What’s the difference between baking and roasting? That’s a question you probably haven’t pondered too often (if at all). But the answer is actually a pretty simple and cool piece of cooking trivia.
Let’s start with how they’re similar. They’re both cooking methods that use hot, dry air to cook. In fact, they’re actually exactly the same in what’s happening in the oven. It’s what happens in the food that determines whether you’re baking or roasting.
If you’re cooking something that doesn’t have a fully solid structure until it’s cooked—like bread, brownies, or cakes—you’re baking. Basically, that’s what you’re doing if what you’re cooking rises or puffs up as it cooks.
If you’re cooking something that already has a solid structure—like vegetables or meats—you’re roasting. An important aspect of roasting is caramelization.
Roasting typically happens at a higher temperature than baking does, and this higher temperature creates caramelization on the outside of your food. When we say caramelization, we mean that golden brown crust you find all around the outside of a rotisserie chicken, for example.

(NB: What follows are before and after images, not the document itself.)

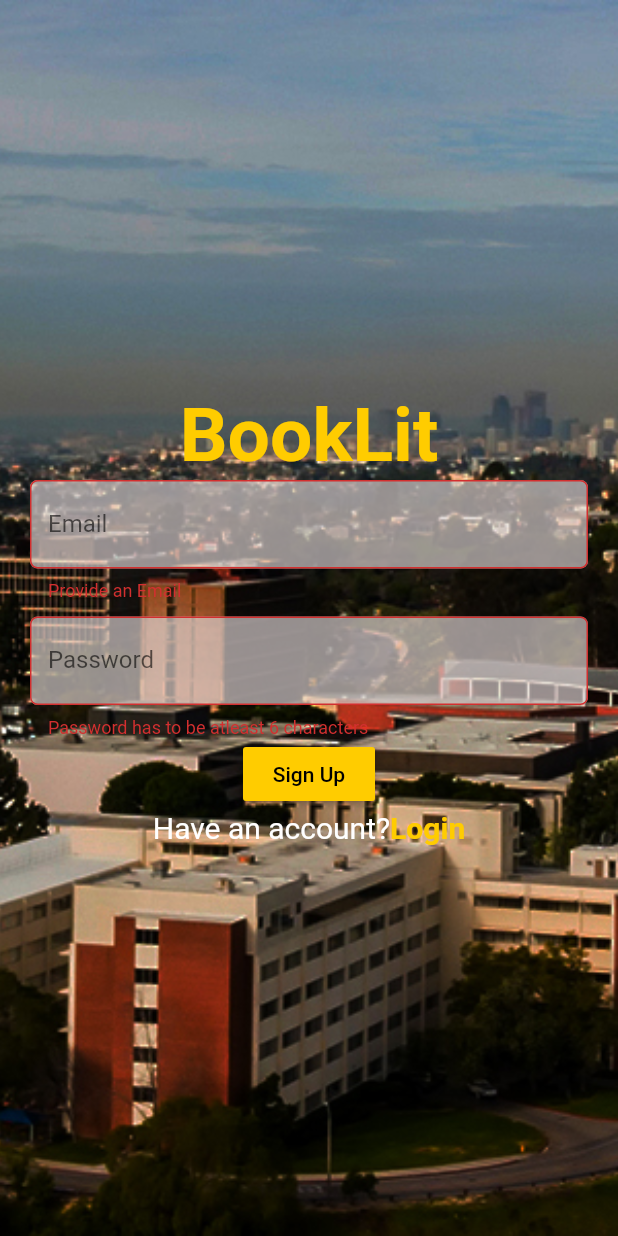
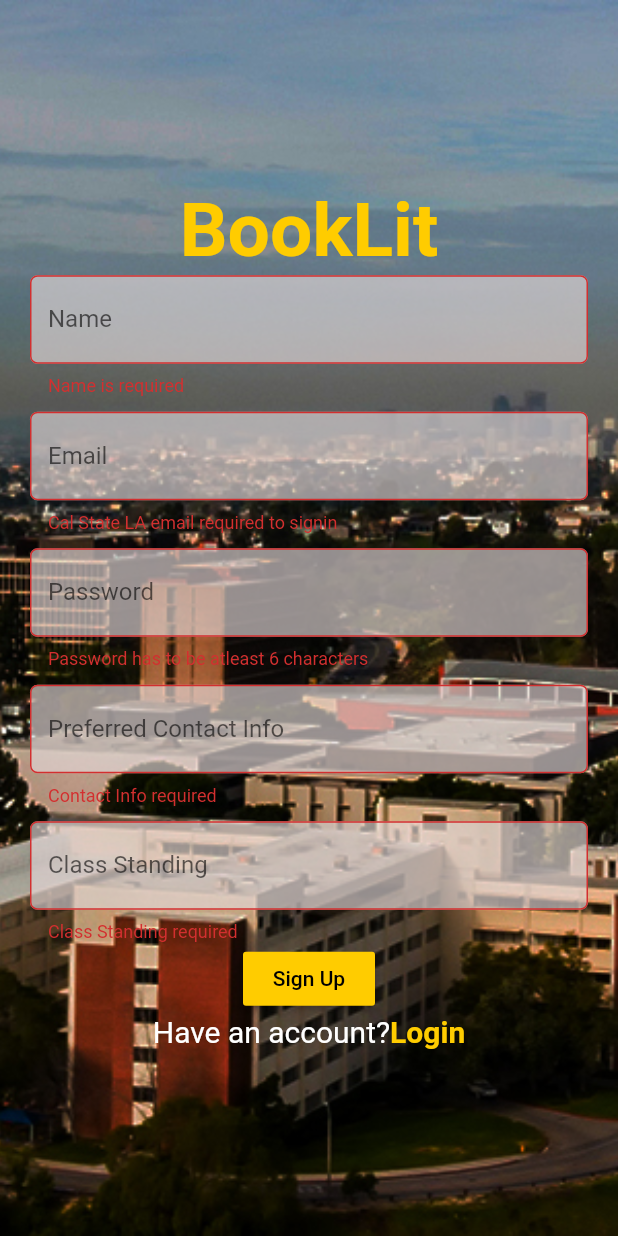
Before and after one commit to College-Essentials/booklit, a Flutter app: the SignUp screen opened directly, after a tap on "Sign Up", on a phone screen of 412 x 824 dp. Run offline on Flutter 3.47's test engine with Material 2 defaults, Android fonts, the phone set to English and light mode, and no system bars; our stand-ins replace cloud_firestore, firebase_analytics, firebase_auth, firebase_database, flutter_signin_button, fluttertoast and 1 more; accounts and stored records are empty.

Commit message:
changes to Login, signup, calculus and physics screens, changes to account screen which is still under development

```diff
--- a/lib/Auth/Login.dart
+++ b/lib/Auth/Login.dart
@@ -1,9 +1,7 @@
 import 'package:booklit/Auth/SignUp.dart';
-import 'package:booklit/Auth/sign_in.dart';
 import 'package:flutter/material.dart';
 import 'package:firebase_auth/firebase_auth.dart';
 import 'package:booklit/Navigation.dart';
-import 'package:flutter_signin_button/flutter_signin_button.dart';
 import 'package:fluttertoast/fluttertoast.dart';
 
 class Login extends StatefulWidget {
--- a/lib/Auth/SignUp.dart
+++ b/lib/Auth/SignUp.dart
@@ -3,6 +3,7 @@ import 'package:flutter/material.dart';
 import 'package:firebase_auth/firebase_auth.dart';
 import 'package:booklit/Navigation.dart';
 import 'package:firebase_database/firebase_database.dart';
+import 'package:cloud_firestore/cloud_firestore.dart';
 
 class SignUp extends StatefulWidget {
   @override
@@ -14,14 +15,14 @@ class SignUp extends StatefulWidget {
 
 class _SignUpState extends State<SignUp> {
   final GlobalKey<FormState> _formKey = GlobalKey<FormState>();
+  TextEditingController userName, preferredContact, classStanding;
   String _email, _password;
-  DatabaseReference users;
   @override
   void initState() {
+    userName = new TextEditingController();
+    preferredContact = new TextEditingController();
+    classStanding = new TextEditingController();
     super.initState();
-    final FirebaseDatabase database = FirebaseDatabase
-        .instance; //Rather then just writing FirebaseDatabase(), get the instance.
-    users = database.reference().child('users');
   }
 
   @override
@@ -37,7 +38,11 @@ class _SignUpState extends State<SignUp> {
                 ),
               ),
               child: Center(
-                child: Column(
+                  child: ListView(
+                scrollDirection: Axis.vertical,
+                shrinkWrap: true,
+                children: <Widget>[
+                  Column(
                     mainAxisAlignment: MainAxisAlignment.center,
                     crossAxisAlignment: CrossAxisAlignment.center,
                     children: <Widget>[
@@ -57,16 +62,37 @@ class _SignUpState extends State<SignUp> {
                               child: TextFormField(
                                 validator: (input) {
                                   if (input.isEmpty) {
-                                  return 'Provide an Email';
+                                    return 'Name is required';
                                   }
-                                if (!input.contains('@calstatela.edu')) {
-                                  return 'Calstate LA email ID is requered to sign-up';
+                                },
+                                controller: userName,
+                                decoration: InputDecoration(
+                                    labelText: 'Name',
+                                    filled: true,
+                                    fillColor:
+                                        Color.fromRGBO(226, 216, 216, .65),
+                                    border: OutlineInputBorder(
+                                        borderRadius: BorderRadius.all(
+                                            Radius.circular(5)))),
+                              ),
+                            ),
+                            Padding(
+                              padding:
+                                  EdgeInsets.only(left: 20, right: 20, top: 10),
+                              child: TextFormField(
+                                validator: (input) {
+                                  if (!input.contains("@calstatela.edu")) {
+                                    return 'Cal State LA email required to signin';
+                                  }
+                                  if (input.isEmpty) {
+                                    return 'Email is required';
                                   }
                                 },
                                 decoration: InputDecoration(
                                     labelText: 'Email',
                                     filled: true,
-                                  fillColor: Color.fromRGBO(226, 216, 216, .65),
+                                    fillColor:
+                                        Color.fromRGBO(226, 216, 216, .65),
                                     border: OutlineInputBorder(
                                         borderRadius: BorderRadius.all(
                                             Radius.circular(5)))),
@@ -85,12 +111,53 @@ class _SignUpState extends State<SignUp> {
                                 decoration: InputDecoration(
                                     labelText: 'Password',
                                     filled: true,
-                                  fillColor: Color.fromRGBO(226, 216, 216, .65),
+                                    fillColor:
+                                        Color.fromRGBO(226, 216, 216, .65),
                                     border: OutlineInputBorder(
                                         borderRadius: BorderRadius.all(
                                             Radius.circular(5)))),
                                 onSaved: (input) => _password = input,
                                 obscureText: true,
+                              ),
+                            ),
+                            Padding(
+                              padding:
+                                  EdgeInsets.only(left: 20, right: 20, top: 10),
+                              child: TextFormField(
+                                validator: (input) {
+                                  if (input.length < 6) {
+                                    return 'Contact Info required';
+                                  }
+                                },
+                                controller: preferredContact,
+                                decoration: InputDecoration(
+                                    labelText: 'Preferred Contact Info',
+                                    filled: true,
+                                    fillColor:
+                                        Color.fromRGBO(226, 216, 216, .65),
+                                    border: OutlineInputBorder(
+                                        borderRadius: BorderRadius.all(
+                                            Radius.circular(5)))),
+                              ),
+                            ),
+                            Padding(
+                              padding:
+                                  EdgeInsets.only(left: 20, right: 20, top: 10),
+                              child: TextFormField(
+                                validator: (input) {
+                                  if (input.length < 6) {
+                                    return 'Class Standing required';
+                                  }
+                                },
+                                controller: classStanding,
+                                decoration: InputDecoration(
+                                    labelText: 'Class Standing',
+                                    filled: true,
+                                    fillColor:
+                                        Color.fromRGBO(226, 216, 216, .65),
+                                    border: OutlineInputBorder(
+                                        borderRadius: BorderRadius.all(
+                                            Radius.circular(5)))),
                               ),
                             ),
                             RaisedButton(
@@ -134,7 +201,8 @@ class _SignUpState extends State<SignUp> {
                       ),
                     ],
                   ),
-              ))),
+                ],
+              )))),
     );
   }
 
@@ -144,6 +212,13 @@ class _SignUpState extends State<SignUp> {
       try {
         await FirebaseAuth.instance
             .createUserWithEmailAndPassword(email: _email, password: _password);
+        final FirebaseUser user = await FirebaseAuth.instance.currentUser();
+        final uid = user.uid;
+        Firestore.instance.collection("users").document(uid).setData({
+          "Name": userName.text,
+          "Contact Info": preferredContact.text,
+          "Class Standing": classStanding.text
+        });
         Navigator.pushReplacement(context,
             MaterialPageRoute(builder: (BuildContext context) => Navigation()));
       } catch (e) {
--- a/lib/BookDetailScreen/Calculus/CaclulusBuy.dart
+++ b/lib/BookDetailScreen/Calculus/CaclulusBuy.dart
@@ -124,7 +124,7 @@ class _CalculusBuyState extends State<CalculusBuy> {
                               Text(
                                 'Relevent Courses: Math 2110, Math 2120',
                                 style: TextStyle(
-                                    fontWeight: FontWeight.bold, fontSize: 18),
+                                    fontWeight: FontWeight.bold, fontSize: 15),
                               ),
                             ],
                           ),
--- a/lib/BookDetailScreen/Physics/PhysicsBuy.dart
+++ b/lib/BookDetailScreen/Physics/PhysicsBuy.dart
@@ -173,7 +173,7 @@ class _PhysicsBuyState extends State<PhysicsBuy> {
 
   _openPDF() async {
     const url =
-        'https://openstax.org/details/books/university-physics-volume-1';
+        'https://openstax.org/books/university-physics-volume-1/pages/1-introduction';
     if (await canLaunch(url)) {
       await launch(url);
     } else {
--- a/pubspec.yaml
+++ b/pubspec.yaml
@@ -22,6 +22,7 @@ dependencies:
   firebase_auth: any
   firebase_core: any
   firebase_database: any
+  cloud_firestore: ^0.13.0+1
   google_sign_in: any
   fluttertoast: any
   flutter_signin_button: any
```
Also changed, not shown: lib/Screens/Account.dart (+16 -4 lines), lib/Screens/AccountRelated/UserProfile.dart (added, +116 -0 lines), pubspec.lock, 1 other file. Lines whose indentation alone changed are shown as unchanged.
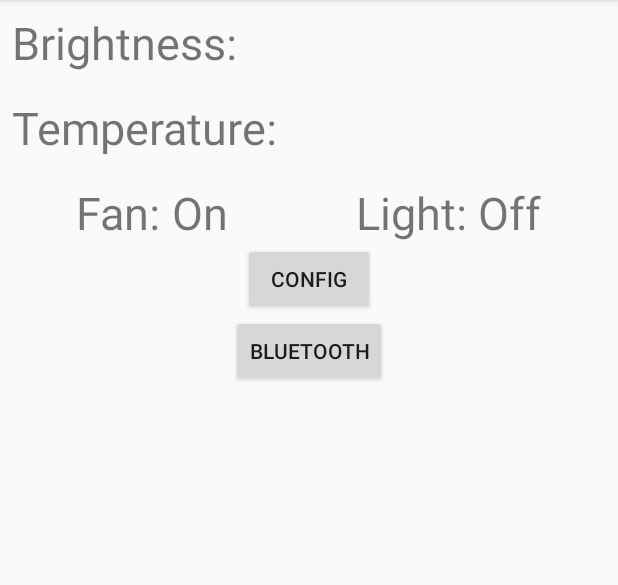
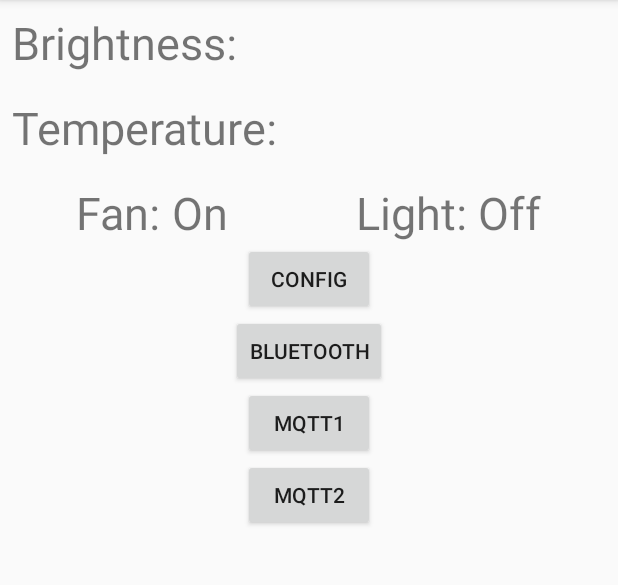
Before and after one commit to pslyp/QuailSmartFarm, an Android app: the screen it shows after launch (MainActivity), on a phone screen of 412 x 824 dp, the part 84-669 px from its top. Run offline under Robolectric (Android 15) with nearby library versions, the phone set to English and light mode, and no system bars; libraries missing offline, so code that uses them is left out: org.eclipse.paho; 8 statements that could not run were skipped.

```diff
--- a/app/src/main/java/com/pslyp/dev/quailsmartfarm/Bluetooth.java
+++ b/app/src/main/java/com/pslyp/dev/quailsmartfarm/Bluetooth.java
@@ -11,13 +11,13 @@ import android.view.View;
 import android.widget.Button;
 import android.widget.Toast;
 
-import static app.akexorcist.bluetotohspp.library.BluetoothState.REQUEST_ENABLE_BT;
-
 public class Bluetooth extends AppCompatActivity {
 
     BluetoothAdapter mBluetoothAdapter;
 
     Button btnOnOff;
+
+    int REQUEST_ENABLE_BT = 1;
 
     @Override
     protected void onCreate(Bundle savedInstanceState) {
--- a/app/src/main/java/com/pslyp/dev/quailsmartfarm/MainActivity.java
+++ b/app/src/main/java/com/pslyp/dev/quailsmartfarm/MainActivity.java
@@ -20,7 +20,7 @@ import org.eclipse.paho.client.mqttv3.MqttMessage;
 
 public class MainActivity extends AppCompatActivity {
 
-    Button two, bluetooth;
+    Button two, bluetooth, mqtt1, mqtt2;
     TextView temp, bright, fan, light;
 
     String MQTTHOST = "tcp://35.240.137.230:1883";
@@ -45,6 +45,8 @@ public class MainActivity extends AppCompatActivity {
         fan = findViewById(R.id.textView_fan);
         light = findViewById(R.id.textView_light);
         bluetooth = findViewById(R.id.btnBlue);
+        mqtt1 = findViewById(R.id.btnMQTT1);
+        mqtt2 = findViewById(R.id.btnMQTT2);
 
         connectMQTT();
 
@@ -95,6 +97,20 @@ public class MainActivity extends AppCompatActivity {
                 Intent intent = new Intent(MainActivity.this, Bluetooth.class);
                 startActivity(intent);
                 finish();
+            }
+        });
+
+        mqtt1.setOnClickListener(new View.OnClickListener() {
+            @Override
+            public void onClick(View v) {
+                publish("presence", "Hiiiiiiiii");
+            }
+        });
+
+        mqtt2.setOnClickListener(new View.OnClickListener() {
+            @Override
+            public void onClick(View v) {
+                publish("presence2", "MQTT2");
             }
         });
     }
--- a/app/src/main/res/layout/activity_main.xml
+++ b/app/src/main/res/layout/activity_main.xml
@@ -107,4 +107,18 @@
         android:layout_gravity="center_horizontal"
         android:text="Bluetooth" />
 
+    <Button
+        android:id="@+id/btnMQTT1"
+        android:layout_width="wrap_content"
+        android:layout_height="wrap_content"
+        android:layout_gravity="center_horizontal"
+        android:text="MQTT1" />
+
+    <Button
+        android:id="@+id/btnMQTT2"
+        android:layout_width="wrap_content"
+        android:layout_height="wrap_content"
+        android:layout_gravity="center_horizontal"
+        android:text="MQTT2"/>
+
 </LinearLayout>
```
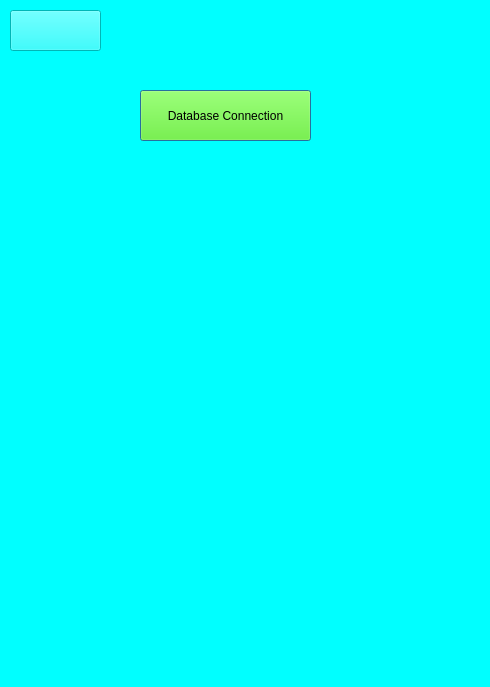
Qt form SKOGKK/KKOGSK/qt5databasedialog.ui (Strauts/AppDeployment) before a commit.
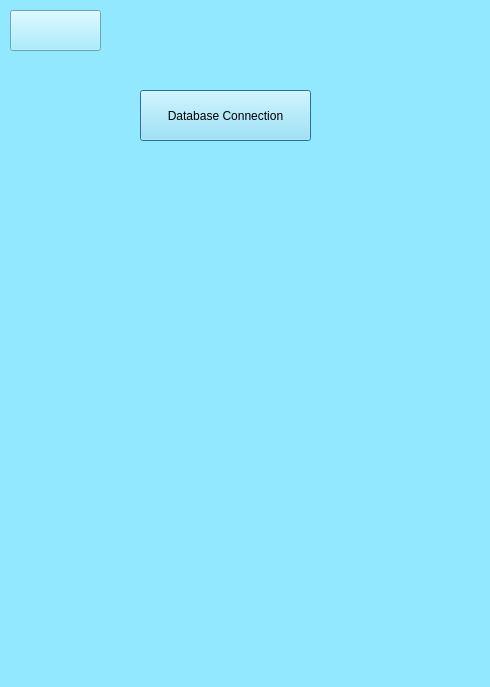
The same form after that commit. Icons and pictures are not drawn.

The edit to the form file:
```diff
--- a/SKOGKK/KKOGSK/qt5databasedialog.ui
+++ b/SKOGKK/KKOGSK/qt5databasedialog.ui
@@ -14,7 +14,7 @@
    <string>Dialog</string>
   </property>
   <property name="styleSheet">
-   <string notr="true">background-color: rgb(0, 255, 255);</string>
+   <string notr="true">background-color: rgb(146, 232, 255);</string>
   </property>
   <widget class="QPushButton" name="pushButton">
    <property name="geometry">
@@ -27,7 +27,7 @@
    </property>
    <property name="styleSheet">
     <string notr="true">color: rgb(0, 0, 0);
-background-color: rgb(85, 255, 0);</string>
+background-color: rgb(146, 232, 255);</string>
    </property>
    <property name="text">
     <string>Database Connection</string>
```
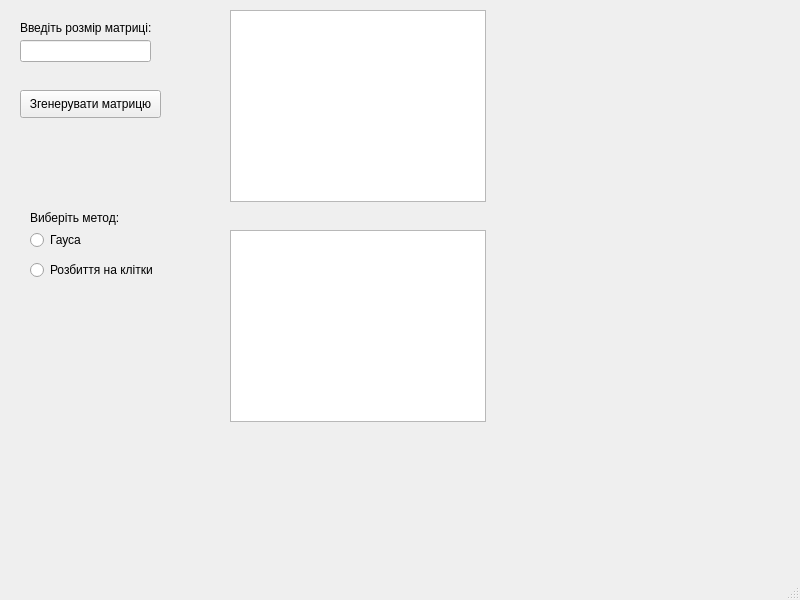
Qt form Inversion_Matrix/mainwindow.ui (x-FIREFOUR-x/GUI_inversionMatrix) before a commit.
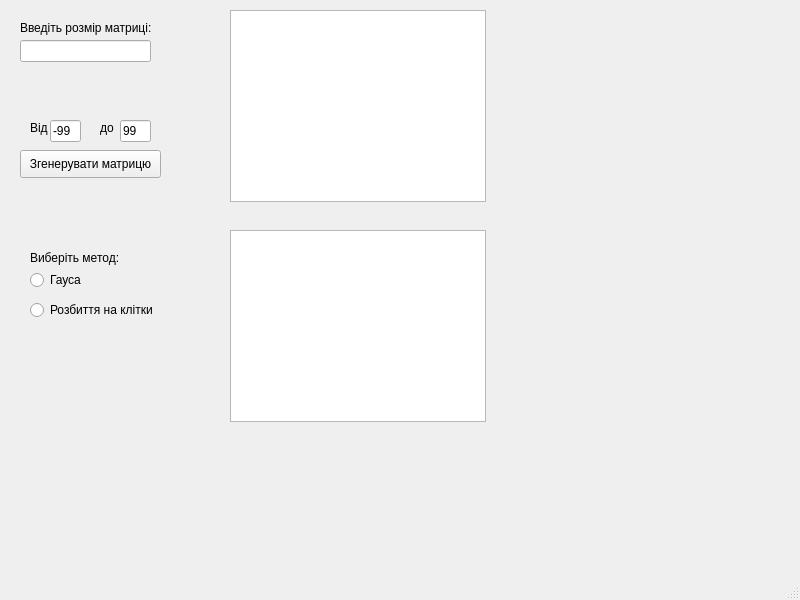
The same form after that commit.

Commit message: add limits generation value

```diff
--- a/Inversion_Matrix/mainwindow.ui
+++ b/Inversion_Matrix/mainwindow.ui
@@ -41,7 +41,7 @@
     <property name="geometry">
      <rect>
       <x>20</x>
-      <y>90</y>
+      <y>150</y>
       <width>141</width>
       <height>28</height>
      </rect>
@@ -54,7 +54,7 @@
     <property name="geometry">
      <rect>
       <x>30</x>
-      <y>210</y>
+      <y>250</y>
       <width>131</width>
       <height>16</height>
      </rect>
@@ -67,7 +67,7 @@
     <property name="geometry">
      <rect>
       <x>30</x>
-      <y>230</y>
+      <y>270</y>
       <width>95</width>
       <height>20</height>
      </rect>
@@ -80,7 +80,7 @@
     <property name="geometry">
      <rect>
       <x>30</x>
-      <y>260</y>
+      <y>300</y>
       <width>141</width>
       <height>20</height>
      </rect>
@@ -121,6 +121,58 @@
      <number>37</number>
     </attribute>
    </widget>
+   <widget class="QLineEdit" name="lineEdit_2">
+    <property name="geometry">
+     <rect>
+      <x>50</x>
+      <y>120</y>
+      <width>31</width>
+      <height>22</height>
+     </rect>
+    </property>
+    <property name="text">
+     <string>-99</string>
+    </property>
+   </widget>
+   <widget class="QLineEdit" name="lineEdit_3">
+    <property name="geometry">
+     <rect>
+      <x>120</x>
+      <y>120</y>
+      <width>31</width>
+      <height>22</height>
+     </rect>
+    </property>
+    <property name="text">
+     <string>99</string>
+    </property>
+   </widget>
+   <widget class="QLabel" name="label_3">
+    <property name="geometry">
+     <rect>
+      <x>30</x>
+      <y>120</y>
+      <width>21</width>
+      <height>16</height>
+     </rect>
+    </property>
+    <property name="text">
+     <string>Від</string>
+    </property>
+   </widget>
+   <widget class="QLabel" name="label_4">
+    <property name="geometry">
+     <rect>
+      <x>100</x>
+      <y>120</y>
+      <width>21</width>
+      <height>16</height>
+     </rect>
+    </property>
+    <property name="text">
+     <string>до</string>
+    </property>
+   </widget>
   </widget>
   <widget class="QMenuBar" name="menubar">
    <property name="geometry">
```
The commit also changes 1 other file.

And that’s it! Feel free to use this new knowledge to fuel small talk at your next dinner party!